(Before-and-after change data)
------------------------
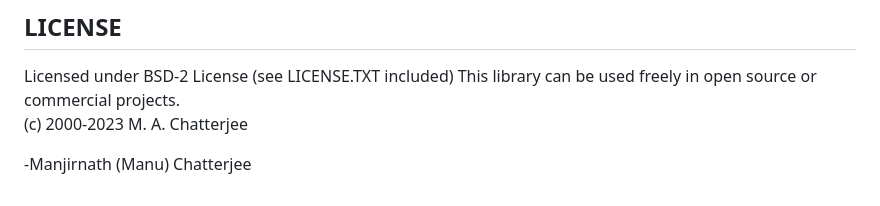
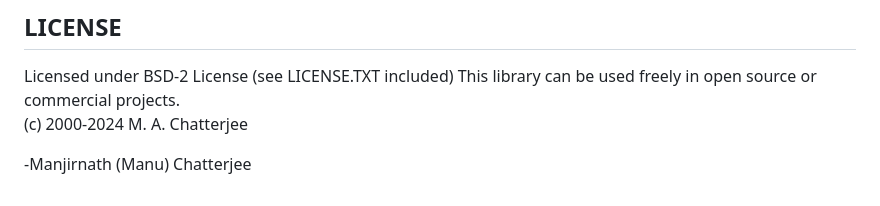
Before and after one commit to deftio/fr_math, a Markdown page: README.md, the part around the change. GitHub-like rendering.

```diff
--- a/README.md
+++ b/README.md
@@ -187,6 +187,6 @@ Feedback and bugs are welcome at the email address listed at the top.
 
 Licensed under BSD-2 License (see LICENSE.TXT included)
 This library can be used freely in open source or commercial projects.
-(c) 2000-2023  M. A. Chatterjee
+(c) 2000-2024  M. A. Chatterjee
 
 -Manjirnath (Manu) Chatterjee
```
------------------------
**Problem to solve:** Looking at the entries above, state how many lines contain "Chatterjee"; give the number alone.

**Output below:** 3